Paper 1399 - Session title: Forestry Methods 2
11:10 Mapping of Forest Ecosystem Evapotranspiration by Using Results of EOS and Flux Tower observations
Gornyy, Viktor (1); Kritsuk, Sergey (1); Latypov, Iscander (1); Tronin, Andrey (1); Brovkina, Olga (2); Majasalmi, Titta (3) 1: Scientific Research Center for Ecological Safety by Russian Academy of Sciences; 2: Global Change Research Institute, Czech Republic; 3: University of Helsinki, Department of Forest Sciences, Finland
Evaporation from the land surface is needed to estimate regional water balance, which can be used for monitoring health of vegetated areas and ecosystem disturbances. The usage of the heat budget equation of land surface is one of methodological approaches for the evaporation rate mapping on the base of Earth Observing System (EOS) imagery:
where LE – the latent heat flux, W/m2; S – the incoming radiant energy (shortwave) falling on land surface at the angle, W/m2; A – albedo of land surface; H - the sensible heat flux, W/m2; R – the longwave radiation balance, W/m2; G – the heat flux in soil (ecosystem), caused by daily and annual thermal cycles, W/m2.
The land surface energy budget approach can be divided into two sub-approaches. The latent heat flux may be calculated as a residue from the heat budget equation, if other terms of equation (1) are known. The errors of the evaporation rate calculation depends on the errors of the eddy coefficient estimating. The best estimation of the eddy coefficient can be obtained by using flux towers. Alternatively, evaporation rate may be mapped using thermal inertia technique. It can be obtained on diurnal variation in surface temperature measured by satellite. This approach has minimum of initial assumptions and the small dependence of the results from instantaneous changes in the weather conditions. It requires the complicate calculation of the coefficient of turbulent heat transfer in the atmospheric surface layer.
In this study we combine the thermal inertia approach with flux tower observations to develop a technique of land surface evapotranspiration mapping.

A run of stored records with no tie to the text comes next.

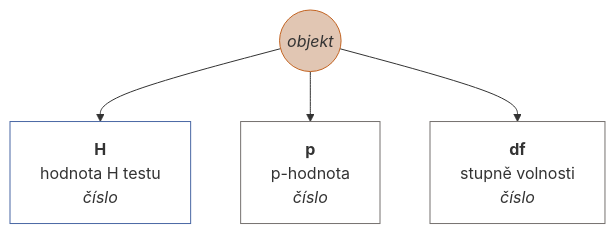
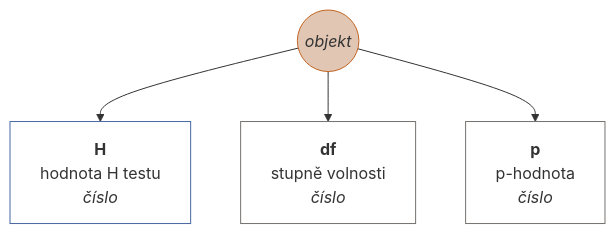
Diagram 42 of 45 in docs/cs-CZ.md (muzikp/retusa), drawn with Mermaid before and after one commit. The commit also changed other lines of this file and 4 other files, not shown here.

````diff
--- a/docs/cs-CZ.md
+++ b/docs/cs-CZ.md
@@ -1734,16 +1734,16 @@
 ```mermaid
 graph TD
 kwanova((<i>objekt</i>))
 style kwanova fill:#E1C6B3;
 style kwanova stroke:#C36422;
 kwanova --> H[<b>H</b><br>hodnota H testu <br><i>číslo</i>]
 style H fill:#FFFFFF;
 style H stroke:#4967A4;
+kwanova --> df[<b>df</b><br>stupně volnosti <br><i>číslo</i>]
+style df fill:#FFFFFF;
+style df stroke:#75716F;
 kwanova --> p[<b>p</b><br>p-hodnota <br><i>číslo</i>]
 style p fill:#FFFFFF;
 style p stroke:#75716F;
-kwanova --> df[<b>df</b><br>stupně volnosti <br><i>číslo</i>]
-style df fill:#FFFFFF;
-style df stroke:#75716F;
 
 ```
````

Study area consists of taiga forest in southern part of Finland and Leningrad district of Russia.
We used results of multiple Terra/Aqua (MODIS) satellite survey and Hyytiälä (forest) and Siikaneva (marsh) flux towers (Finland) regime observations, as well as, the thermal inertia approach. After analyses of heat and moister fluxes the new empirical equations for coefficients of turbulent heat and mass transfer at the active surface of forest and marsh ecosystems were presented with the shortwave solar radiation and the speed of wind, as arguments. The new model accuracy of latent heat flux is 3.6 W/m2 (1%) for a forest and 12 W/m2 for a marsh. Model precision is 38 W/m2 for both ecosystems.
Finally, the map of daily averaged evapotranspiration was compiled with help of the thermal inertia approach for the territory of southern part of Finland and Leningrad district of Russia using the map of ecosystem classes. The evapotranspiration map reflects differences of evapotranspiration between ecosystem classes such as forest, marsh, agricultural and urban areas. Forested areas located near the border between Finland and Russia have different evapotranspiration, which could result from different forest management operations in these two countries.
Forestry Methods 2Back
2016-05-13 10:10 - 2016-05-13 11:50
Chairs: Thiel, Christian - Rosengren, Mats